Seven years later on another game farm, Elandskloof, near Thabazimbi, I was contacted by radio regarding a wounded kudu bull. Accompanied by the game scout, Jannie Smuts, we found the kudu bull in the last remaining sunlight of the day. As the bull’s hind legs dug into the earth, ready for flight, the little 7×57 barked its deadly song, ending the hunt rather abruptly.
In 1995, on the same location, well-known American outdoor writer, farmer and professional hunter, Joe Coogan, tried to buy this 7×57 from me. But Joe, who also hunted with Harry Selby, did not succeed. Yet we parted as friends since we shared one great passion – a love for the old BRNO rifles.
At times, due to circumstances, I have taken shots that I would not have taken with other rifles. In 1988 we hunted in the Dealesville area near Bloemfontein. On this specific farm a crossbreed between blesbok and red hartebeest occurred in two types.
Being slightly bigger in body size than the blesbok, some of the crossbreeds had the long face of a red hartebeest, the facial makings of a blesbok and lyrate horns. On the other hand, the other type of crossbreed had the long face of a red hartebeest but the exact facial colour and markings of the red hartebeest. The horns also had a lyrate shape.
The ram I was pursuing had red facial markings and was obviously well-educated on the intentions of hunters. He kept within a herd of blesbok, never actually offering a clean shot. Then he stepped out with only his front quarters from the front legs to the head showing, his backside being covered by the hindquarters of a blesbok ram.

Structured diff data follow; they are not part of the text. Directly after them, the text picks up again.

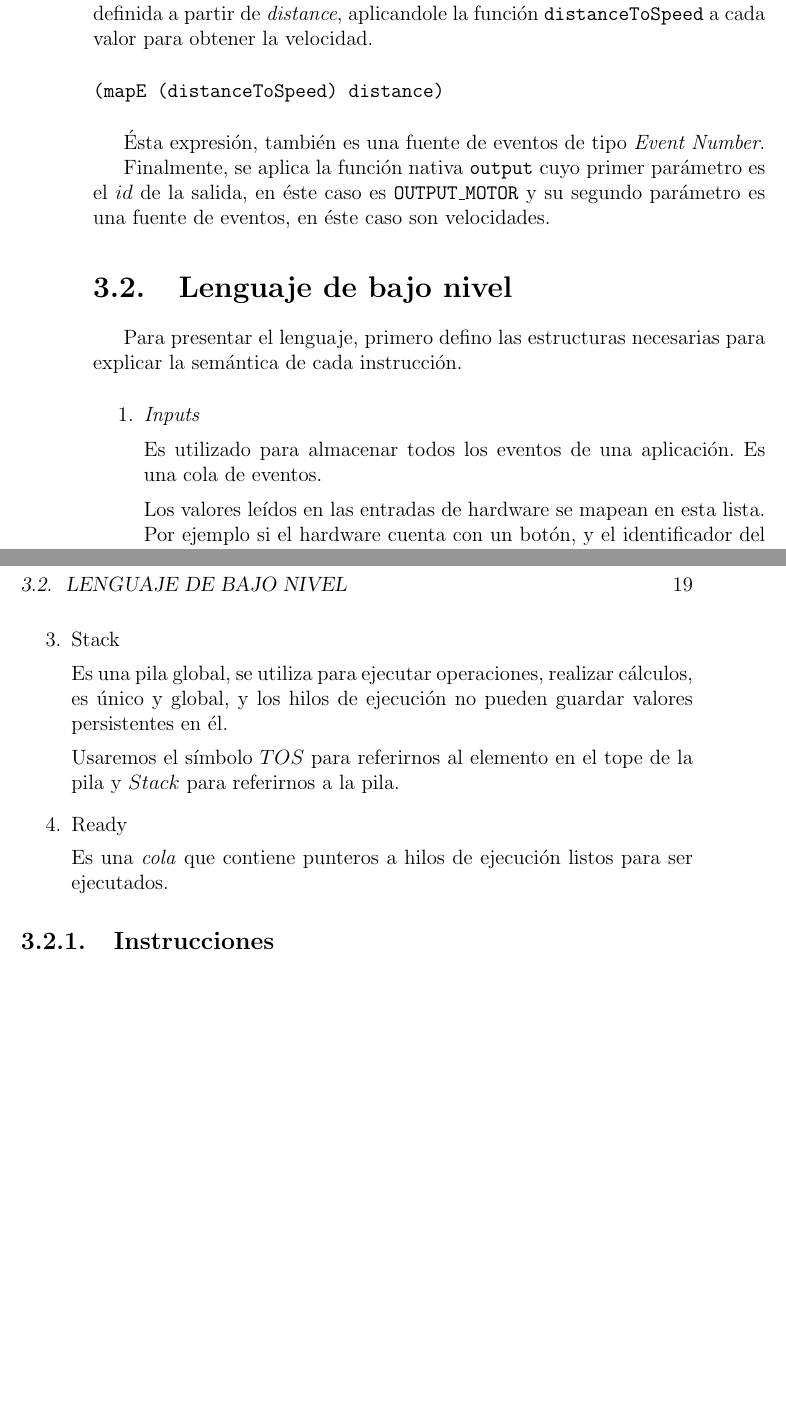
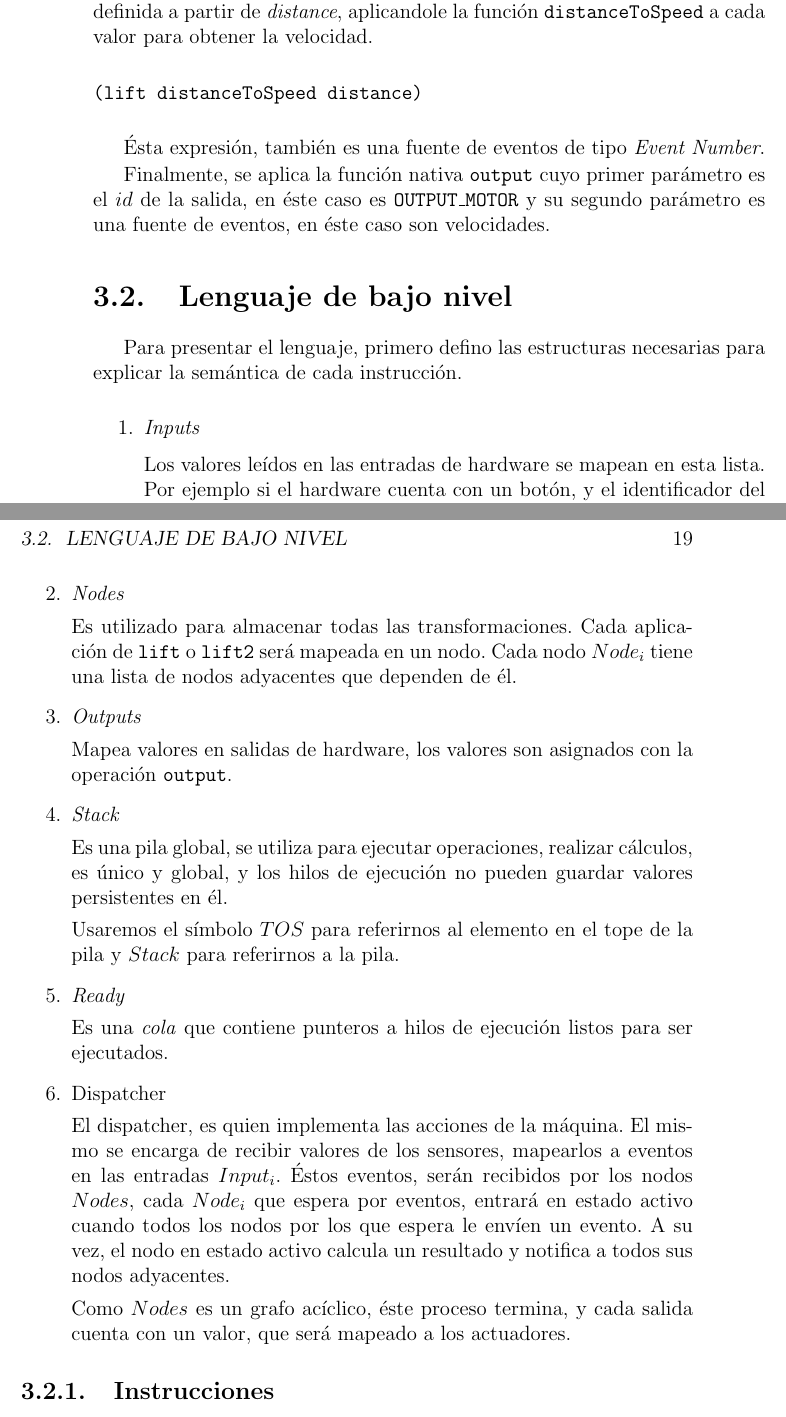
Before and after one commit to guillep19/frob, a LaTeX book (report/Informe.tex, which reads report/design/design.tex): two parts of pages 18 and 19 of 32, joined at a grey line, cut so that both start at the same text, the shorter picture padded with empty space. Compiled offline with pdfLaTeX.

Commit message:
Extiendo la seccion diseño y actualizo el diagrama del caso de estudio

```diff
--- a/report/design/design.tex
+++ b/report/design/design.tex
@@ -48,7 +51,7 @@ de \emph{distance}, aplicandole la función \texttt{distanceToSpeed}
 a cada valor para obtener la velocidad.
 
 \begin{verbatim}
-(mapE (distanceToSpeed) distance)
+(lift distanceToSpeed distance)
 \end{verbatim}
 
   Ésta expresión, también es una fuente de eventos
@@ -69,12 +71,6 @@ necesarias para explicar la semántica de cada instrucción.
 \begin{enumerate}
 
 \item \emph{Inputs}
-
-
-  Es utilizado para almacenar todos los eventos de una aplicación.
-  Es una cola de eventos.
-
-
 
   Los valores leídos en las entradas de hardware se mapean
 en esta lista. Por ejemplo si el hardware cuenta con un botón,
@@ -93,10 +89,19 @@ descartados.
 
   $Callbacks_i$
 
-\item \emph{Events}
+\item \emph{Nodes}
 
+  Es utilizado para almacenar todas las transformaciones.
+  Cada aplicación de \texttt{lift} o \texttt{lift2} será mapeada en un nodo.
+  Cada nodo $Node_i$ tiene una lista de nodos adyacentes
+que dependen de él.
 
-\item Stack
+\item \emph{Outputs}
+
+  Mapea valores en salidas de hardware, los valores
+  son asignados con la operación \texttt{output}.
+
+\item \emph{Stack}
 
 Es una pila global, se utiliza para ejecutar operaciones,
 realizar cálculos, es único
@@ -106,10 +111,25 @@ persistentes en él.
 Usaremos el símbolo $TOS$ para referirnos al elemento en el tope
 de la pila y $Stack$ para referirnos a la pila.
 
-\item Ready
+\item \emph{Ready}
 
 Es una \emph{cola} que contiene punteros a hilos de ejecución
 listos para ser ejecutados.
+
+
+\item Dispatcher
+
+El dispatcher, es quien implementa las acciones de la máquina.
+El mismo se encarga de recibir valores de los sensores, mapearlos
+a eventos en las entradas $Input_i$.
+Éstos eventos, serán recibidos por los nodos $Nodes$, cada $Node_i$
+que espera por eventos, entrará en estado activo cuando todos los nodos
+por los que espera le envíen un evento.
+A su vez, el nodo en estado activo calcula un resultado y notifica a
+todos sus nodos adyacentes.
+
+Como $Nodes$ es un grafo acíclico, éste proceso termina, y cada
+salida cuenta con un valor, que será mapeado a los actuadores.
 
 \end{enumerate}
 
```
Also changed, not shown: report/graphs/delivery.png, report/design/design.tex (18 more changed lines), 1 other file.
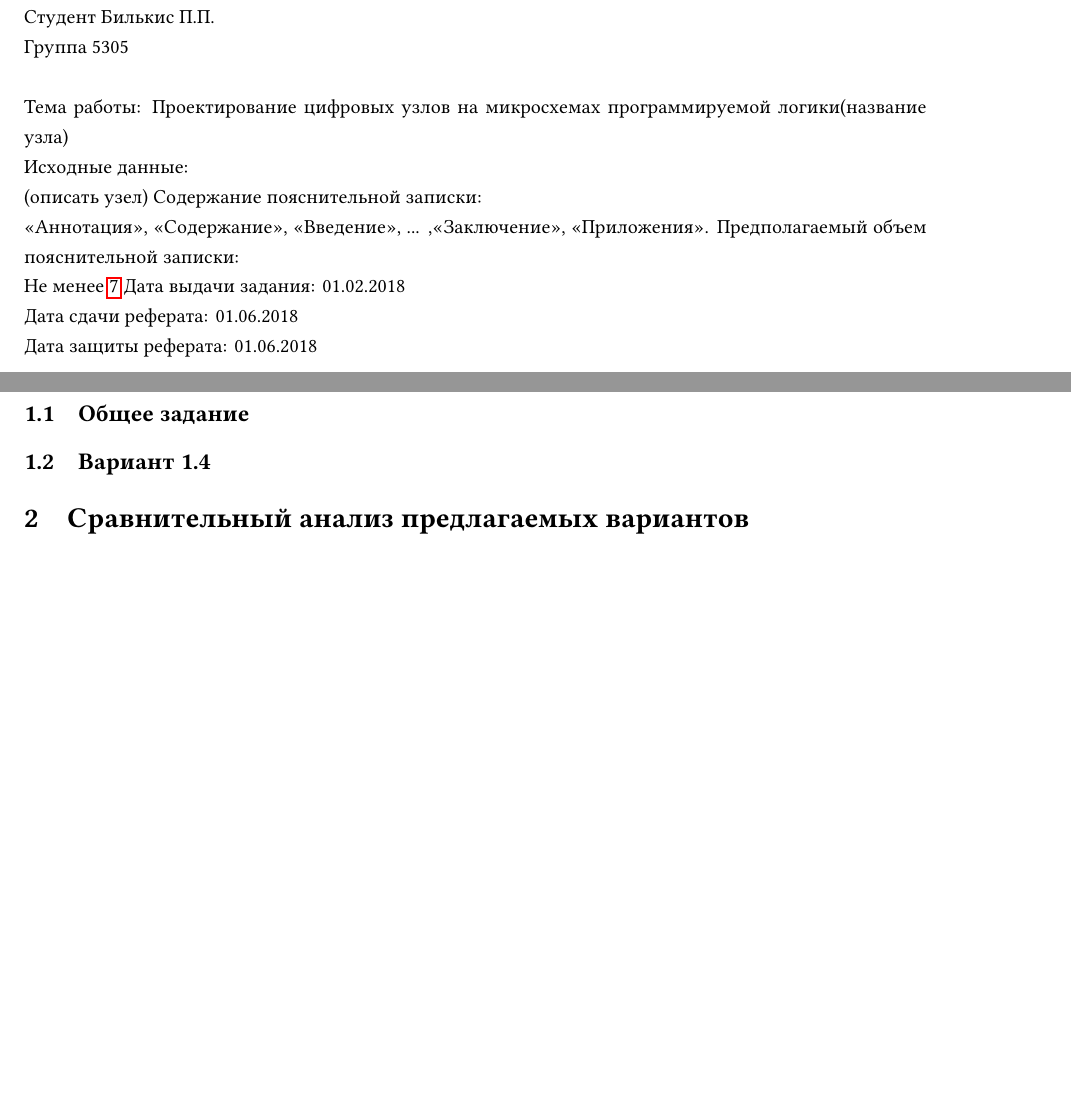
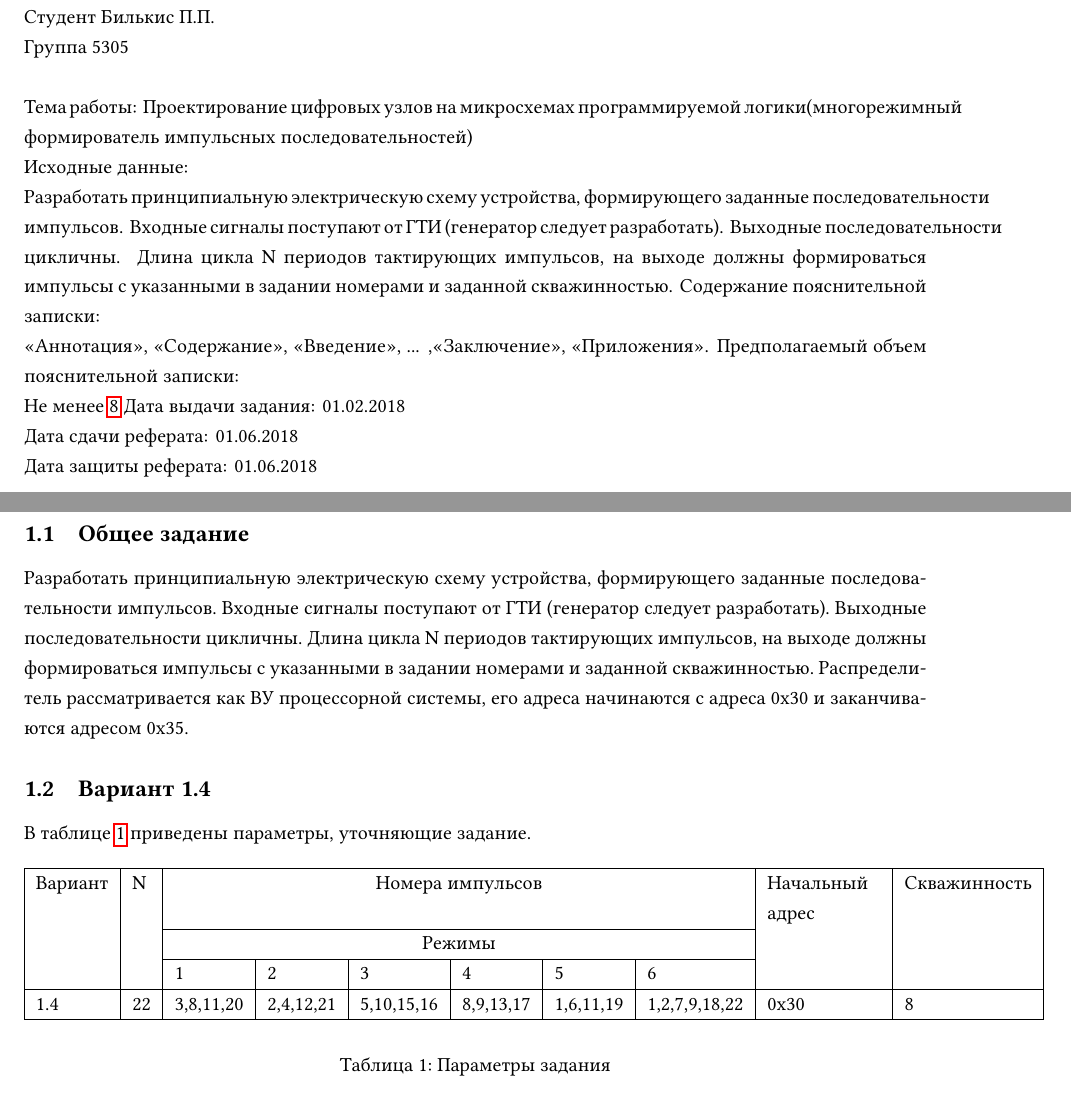
Before and after one commit to paulbilkis/nodes-coursework-latex, a LaTeX paper (coursework.tex, which reads sections/sc1-1.tex, sections/sc1-2.tex): two parts of pages 2 and 6 of 7 before the commit and two parts of pages 2 and 6 of 8 after it, joined at a grey line, cut so that both start at the same text, the shorter picture padded with empty space. Compiled offline with pdfLaTeX.

Commit message:
Add task descr & first section

```diff
--- a/coursework.tex
+++ b/coursework.tex
@@ -15,12 +15,11 @@
 \input{./coursework-titul.tex}
 
 \section*{Задание на курсовой проект}
-
 Студент \studentname\\
 Группа \groupnumber\\\\
-Тема работы: \theme (название узла) \\
+Тема работы: \theme (многорежимный формирователь импульсных последовательностей) \\
 Исходные данные:\\
-(описать узел)
+Разработать принципиальную электрическую схему устройства, формирующего заданные последовательности импульсов. Входные сигналы поступают от ГТИ (генератор следует разработать). Выходные последовательности цикличны. Длина цикла N периодов тактирующих импульсов, на выходе должны формироваться импульсы с указанными в задании номерами и заданной скважинностью.
 Содержание пояснительной записки:\\
 «Аннотация», «Содержание», «Введение», ... ,«Заключение», «Приложения».
 Предполагаемый объем пояснительной записки:\\
--- a/sections/sc1-1.tex
+++ b/sections/sc1-1.tex
@@ -0,0 +1,2 @@
+Разработать принципиальную электрическую схему устройства, формирующего заданные последовательности импульсов. Входные сигналы поступают от ГТИ (генератор следует разработать). Выходные последовательности цикличны. Длина цикла N периодов тактирующих импульсов, на выходе должны формироваться импульсы с указанными в задании номерами и заданной скважинностью.
+Распределитель рассматривается как ВУ процессорной системы, его адреса начинаются с адреса 0x30 и заканчиваются адресом 0x35.
--- a/sections/sc1-2.tex
+++ b/sections/sc1-2.tex
@@ -0,0 +1,13 @@
+В таблице \ref{table:task} приведены параметры, уточняющие задание.
+\begin{table}[h]
+  \centering
+  \begin{tabular}{|l|l|l|l|l|l|l|l|p{2cm}|l|}
+    \hline
+    Вариант & N &  \multicolumn{6}{|c|}{Номера импульсов} & Начальный \newline адрес & Скважинность \\ \cline{3-8}
+            & & \multicolumn{6}{|c|}{Режимы} & & \\ \cline{3-8}
+            & & 1 & 2 & 3 & 4 & 5 & 6 & & \\ \hline
+    1.4 & 22 & 3,8,11,20 & 2,4,12,21 & 5,10,15,16 & 8,9,13,17 & 1,6,11,19 & 1,2,7,9,18,22 & 0x30 & 8 \\ \hline
+  \end{tabular}
+  \caption{Параметры задания}
+  \label{table:task}
+\end{table}
```
Also changed, not shown: sections/sc6-1.tex (added), sections/sc6-2.tex (added), sections/sc6.tex (deleted), coursework.tex (13 more changed lines).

The distance was well over 200 metres (220 yards). Not wanting to wound the blesbok ram, I slowly squeezed the trigger, knowing that the 7×57 would produce under difficult circumstances. At the shot he went down, clearly taken through both shoulders.
From a trophy point of view, a very old warthog boar shot in the Ohrigstad area in 1985, surely will remain a highlight in the wanderings of the 7×57 and I. The skull and tusks of this warthog graced the cover of African Outfitter (Aug/Sept 2008). The right upper tusk is 15¾ inches (40 centimetres) in length while the left lower tusk measures 11 inches (28 centimetres).
About six years ago, I decided to retire my old faithful friend and rather pursue hunting activities with my .308 Winchester and .375 H&H Magnum. From day one I had kept a logbook on our activities, animals hunted and the specific area involved. The total for impala rams came to 71, blesbok (male and female) to 131, kudu bulls to 9, and so forth.
This book was also retired to a safe with the rifle. Cleaning the rifle ever so often resulted in a feeling of extreme guilt, so much so that 38464 has now come out of a forced retirement.
Nowadays I use the 160-grain Rhino Solid Shank soft at an average velocity of 2 475 feet per second. No entries are made in the logbook any more since every hunting trip is enjoyed to the fullest whilst memories are cherished forever.
Based on my Latin teacher’s description of eternity and the example of the butterfly’s journey, my time with the 7×57 is insignificant. Yet in the human mind 24 years together equals a lifetime of meaningful memories which I am sure I will never experience again.